Over the past few decades, the incidence of cutaneous melanoma (cancer that starts in the pigment-producing cells of the skin, the most common kind of melanoma) has increased tremendously.

We are now six times as likely to be diagnosed with melanoma as we were 40 years ago.

What’s driving this rapid increase in melanoma diagnoses? Are we more susceptible to skin cancer now than in the mid 1990s? Or could it be that we are finding more melanomas because we are simply looking harder for them?

In a recent article in the New England Journal of Medicine, H. Gilbert Welch, researcher at Brigham and Women’s Hospital; Benjamin L. Mazer, pathologist at Yale University School of Medicine; and Adewole S. Adamson, dermatologist at the Dell Medical School at the University of Texas, discuss the reasons behind the rise in melanoma diagnoses, and why diagnosing more skin cancers isn’t making us healthier.

What is overdiagnosis?

If you follow the Lown Institute regularly, you know that not all cancer screening saves lives. Screening means testing people for a health condition who aren’t showing any symptoms, with the idea that catching the problem early can prevent poor health down the line.

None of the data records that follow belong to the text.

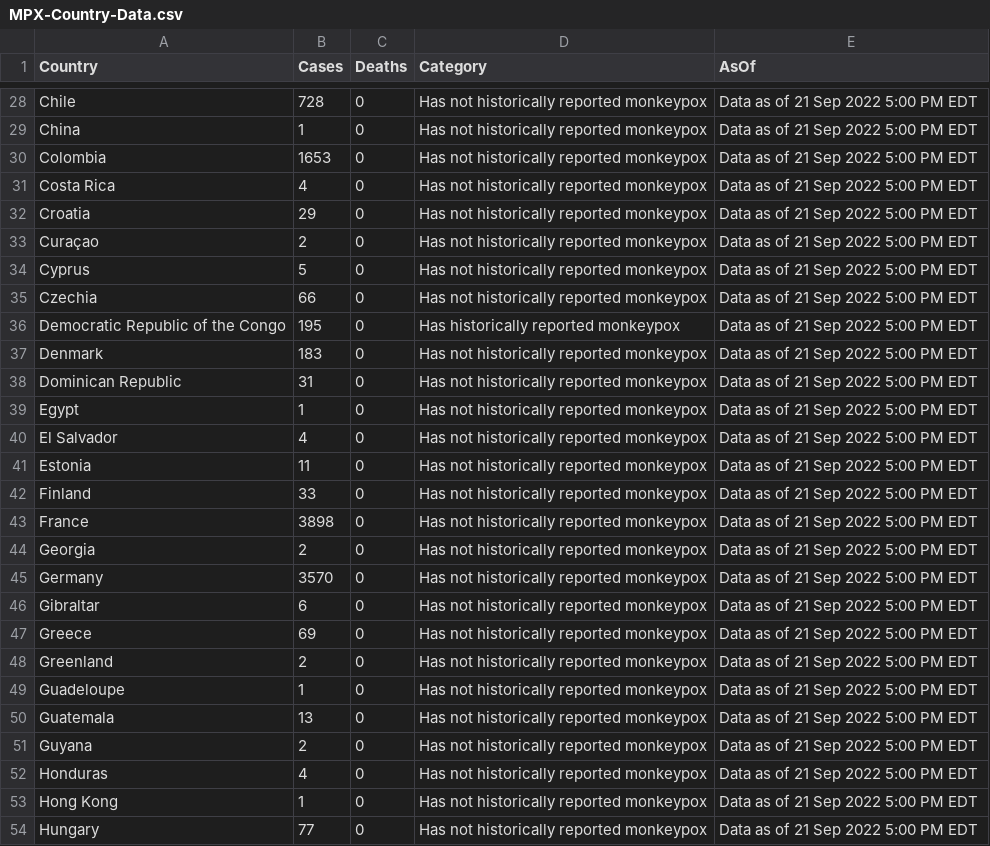
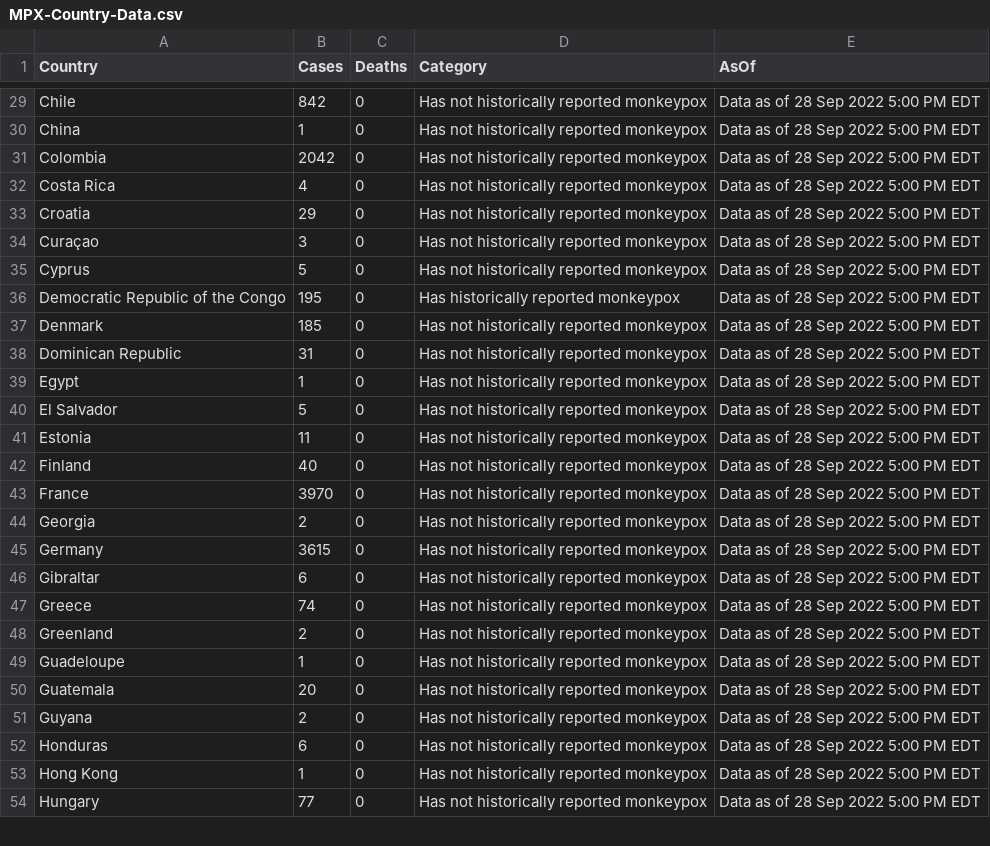
Before and after one commit to RickyGuoTheCrazish/Monkeypox_Datamap_Visualization, a CSV file: client/public/MPX-Country-Data.csv, drawn as a sheet; only a part is shown, gaps mark what is left out; removed rows and columns are numbered as before the commit, all else as after; the diff covers the shown part only; the diff names each change by its address in the sheet, - before the commit and + after, or states it on an @@ line.

```diff
--- a/client/public/MPX-Country-Data.csv
+++ b/client/public/MPX-Country-Data.csv
-B29 (Cases): 728
+B29 (Cases): 842
-E29:E35 (AsOf): Data as of 21 Sep 2022 5:00 PM EDT
+E29:E35 (AsOf): Data as of 28 Sep 2022 5:00 PM EDT
-B31 (Cases): 1653
+B31 (Cases): 2042
-B34 (Cases): 2
+B34 (Cases): 3
-row 35: Czechia | 66 | 0 | Has not historically reported monkeypox | Data as of 21 Sep 2022 5:00 PM EDT
-E36:E54 (AsOf): Data as of 21 Sep 2022 5:00 PM EDT
+E36:E54 (AsOf): Data as of 28 Sep 2022 5:00 PM EDT
-B37 (Cases): 183
+B37 (Cases): 185
-B40 (Cases): 4
+B40 (Cases): 5
-B42 (Cases): 33
+B42 (Cases): 40
-B43 (Cases): 3898
+B43 (Cases): 3970
-B45 (Cases): 3570
+B45 (Cases): 3615
-B47 (Cases): 69
+B47 (Cases): 74
-B50 (Cases): 13
+B50 (Cases): 20
-B52 (Cases): 4
+B52 (Cases): 6
```
Also changed, not shown: 2 added rows, 1 removed row and 113 edited cells elsewhere in this file, 1 other file.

Unfortunately, with cancer screening the idea doesn’t always work in practice. Rather than catching cancers that will one day cause harm, screening for cancers such as thyroid cancer, breast cancer, and prostate cancer, has lead to more cancers being diagnosed but not reduced mortality. That means that we are finding and treating more cancers that would not have caused harm, what we call “overdiagnosis.” The likelihood of overdiagnosis from cancer screening increases as we screen more people who are too young or too old to benefit from screening.

Evidence of overdiagnosis

Welch and colleagues share several reasons why the explosion in melanoma is likely from overdiagnosis. The first is that sun exposure alone cannot explain such a large rise in melanoma diagnoses. Research shows that sun exposure and tanning increases one’s risk of skin cancer by 20-100%. However, that’s not the same as a 500% increase in diagnoses, which is what happened between 1975 and today. Even if no one before 1975 ever got sunburned and in 2017 everyone in the US had a history of severe sunburn, the incidence of melanoma would have doubled, but not increased six-fold, the authors write. Some other factors must be at work.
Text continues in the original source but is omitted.